Please, note that the tracker.json configuration file has been much simplified.

I-Gate Firmware

See: https://github.com/aprs434/lora.igate

Currently, the APRS 434 tracker is still compatible with the i-gate developed by Peter Buchegger, OE5BPA. However, this will soon change as more LoRa frame compression is added.

We feel confident that trackers with the proposed APRS 434 compressed LoRa frame will eventually become dominant because of the longer range merit. To smooth out the transition, we are developing an i‑gate capable of understanding both formats; i.e. compressed APRS 434 and longer, legacy OE5BPA.

It is strongly advised to install the accompanying APRS 434 i-gate as new releases will be automatically pulled over‑the‑air (OTA) via WiFi.

Development Road Map

tracker
firmware
completed feature LoRa payload compatible with OE5BPA i‑gate
v0.0.0 original OE5BPA tracker 113 bytes
v0.1.0 byte-saving tracker.json 87 bytes
v0.2.0 fork of the OE5BPA tracker
with significantly less transmitted bytes
44 bytes
v0.3.0 Base91 compression of location, course and speed data 31 bytes
v0.4.0 removal of the transmitted newline \n character at frame end 30 bytes
    tracker and i-gate with frame address compression,
no custom header in payload
17 bytes use the APRS 434 i‑gate
    randomly slotted ALOHA protocol to avoid repetitive collisions    

Currently, the APRS 434 tracker is still compatible with the i-gate developed by Peter Buchegger, OE5BPA. However, this will soon change as more LoRa frame compression is added.

We feel confident that trackers with the proposed APRS 434 compressed LoRa frame will eventually become dominant because of the longer range merit. To smooth out the transition, we are developing an i‑gate capable of understanding both formats; i.e. compressed APRS 434 and longer, legacy OE5BPA.
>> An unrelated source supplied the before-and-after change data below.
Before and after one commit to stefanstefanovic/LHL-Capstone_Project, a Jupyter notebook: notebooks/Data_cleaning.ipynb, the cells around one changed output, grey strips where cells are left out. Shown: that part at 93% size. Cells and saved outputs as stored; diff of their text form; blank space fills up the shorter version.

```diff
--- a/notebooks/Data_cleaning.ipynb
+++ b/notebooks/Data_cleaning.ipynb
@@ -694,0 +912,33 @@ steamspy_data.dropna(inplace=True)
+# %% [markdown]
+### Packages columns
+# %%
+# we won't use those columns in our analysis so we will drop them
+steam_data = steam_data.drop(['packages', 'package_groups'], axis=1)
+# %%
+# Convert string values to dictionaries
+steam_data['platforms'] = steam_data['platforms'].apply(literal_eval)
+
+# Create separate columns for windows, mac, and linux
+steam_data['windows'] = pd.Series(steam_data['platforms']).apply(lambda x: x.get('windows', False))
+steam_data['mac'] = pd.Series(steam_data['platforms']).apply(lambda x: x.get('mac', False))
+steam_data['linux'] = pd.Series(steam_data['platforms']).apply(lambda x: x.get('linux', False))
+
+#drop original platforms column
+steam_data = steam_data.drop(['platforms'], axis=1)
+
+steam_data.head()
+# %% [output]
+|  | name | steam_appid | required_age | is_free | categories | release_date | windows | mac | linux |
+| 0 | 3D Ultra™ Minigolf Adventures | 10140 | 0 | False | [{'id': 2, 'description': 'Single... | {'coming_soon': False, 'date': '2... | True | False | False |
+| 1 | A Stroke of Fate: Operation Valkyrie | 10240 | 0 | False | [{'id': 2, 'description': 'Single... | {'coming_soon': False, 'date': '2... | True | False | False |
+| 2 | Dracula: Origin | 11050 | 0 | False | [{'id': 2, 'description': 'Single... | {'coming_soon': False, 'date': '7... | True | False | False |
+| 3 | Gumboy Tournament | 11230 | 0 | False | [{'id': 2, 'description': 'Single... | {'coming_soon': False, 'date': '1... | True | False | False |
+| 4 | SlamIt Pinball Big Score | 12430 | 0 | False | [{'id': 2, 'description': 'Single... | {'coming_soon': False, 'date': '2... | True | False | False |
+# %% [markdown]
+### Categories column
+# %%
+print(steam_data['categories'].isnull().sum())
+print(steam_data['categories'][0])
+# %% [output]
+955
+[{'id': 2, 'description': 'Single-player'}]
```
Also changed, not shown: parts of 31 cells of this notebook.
It is strongly advised to install the accompanying APRS 434 i-gate as new releases will be automatically pulled over‑the‑air (OTA) via WiFi.

Tracker Hardware

tracker
firmware
completed feature
v0.3.1 coordinates displayed on screen
    reduced power consumption through SH1106 OLED sleep
    button press to activate OLED screen
    ESP32 power reduction

Messaging

At first, only uplink messaging to an i-gate will be considered. This is useful for status updates, SOTA self‑spotting, or even emergencies.

On the other hand, bidirectional messaging requires time division multiplexing between the up- and downlink, based on precise GPS timing. That is because channel isolation between different up- and downlink frequencies probably would require costly and bulky resonant cavities.

tracker
firmware
completed feature
    add a library for the Xbox 360 Chatpad keyboard
    support for the M5Stack CardKB Mini keyboard

WiFi Geolocation

TBD

News, Social & Co-Development

Feel free to join our public Telegram Group for the latest news and cordial discussions.

You are invited to contribute code improvements to this project on GitHub. Here is a lightweight video introduction to using GitHub by Andreas Spiess, HB9BLA.

Acknowledgements

May 2022
Serge Y. Stroobandt, ON4AA